• **Content revision data**
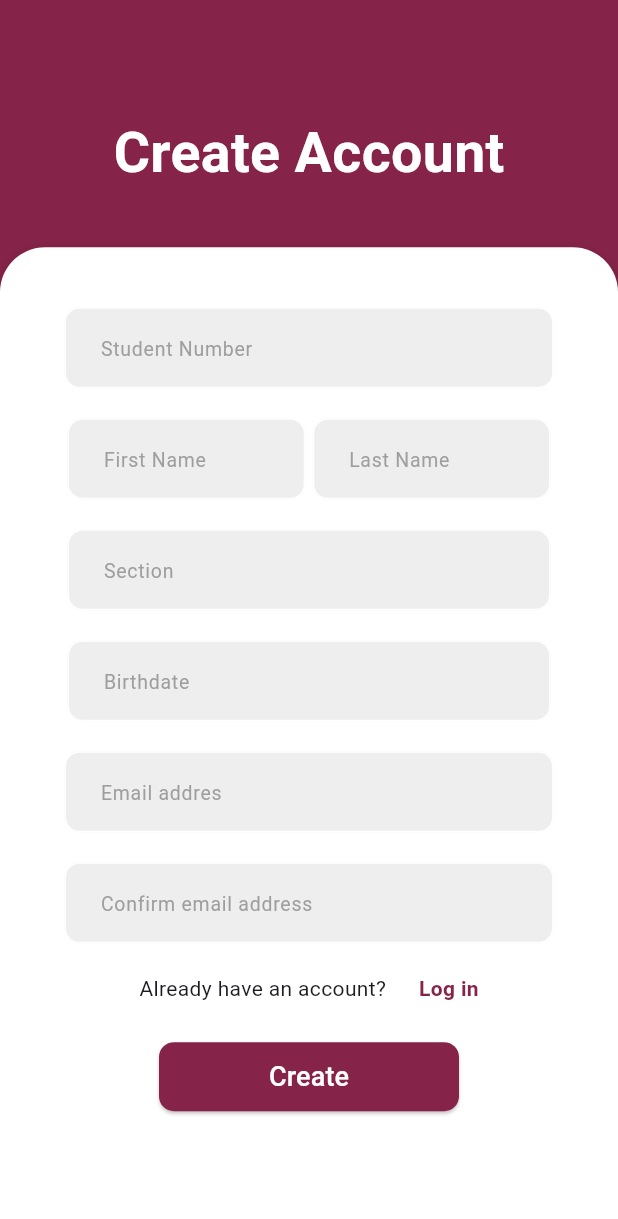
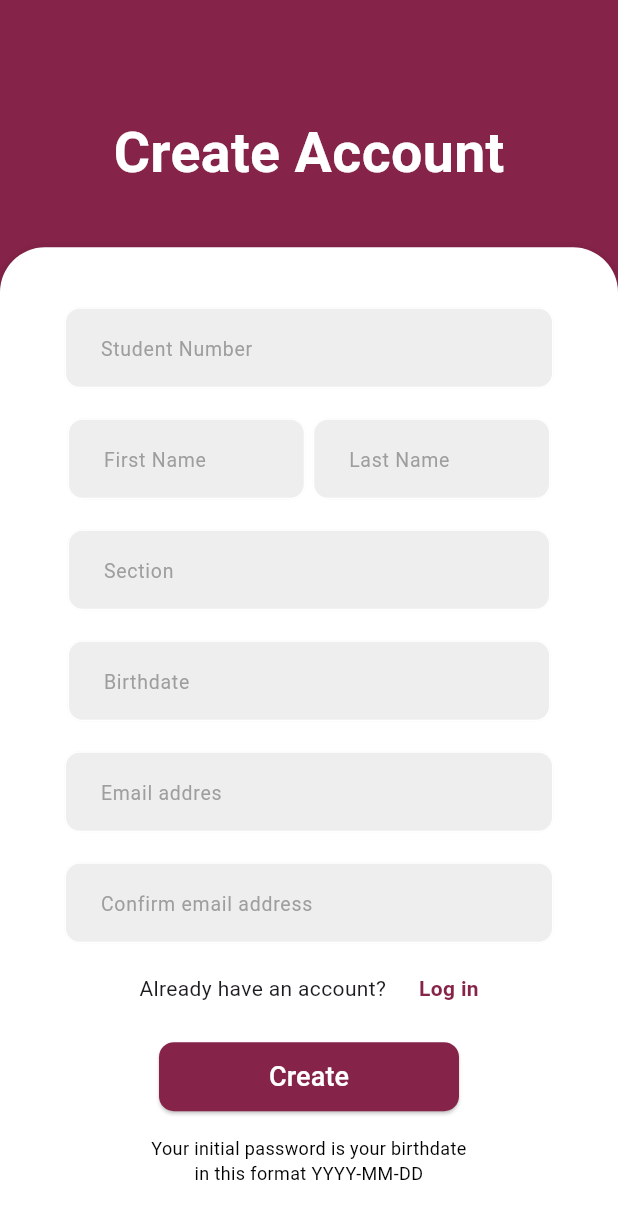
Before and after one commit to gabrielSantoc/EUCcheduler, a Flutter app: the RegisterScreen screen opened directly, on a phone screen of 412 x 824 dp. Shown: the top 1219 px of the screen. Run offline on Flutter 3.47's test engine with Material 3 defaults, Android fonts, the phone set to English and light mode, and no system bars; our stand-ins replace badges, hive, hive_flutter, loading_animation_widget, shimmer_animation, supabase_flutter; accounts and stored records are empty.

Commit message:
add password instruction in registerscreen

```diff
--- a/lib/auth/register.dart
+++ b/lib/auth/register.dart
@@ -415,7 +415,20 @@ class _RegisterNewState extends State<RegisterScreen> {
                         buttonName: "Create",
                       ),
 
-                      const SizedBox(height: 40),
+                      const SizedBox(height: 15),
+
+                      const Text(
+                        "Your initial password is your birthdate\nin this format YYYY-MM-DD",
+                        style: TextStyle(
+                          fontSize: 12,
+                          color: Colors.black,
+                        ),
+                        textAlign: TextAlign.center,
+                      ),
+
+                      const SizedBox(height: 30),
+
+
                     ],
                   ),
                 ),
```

• **Activity**
Output only the number of lines in the data above that include the word "const".

• **Result for this exercise**
4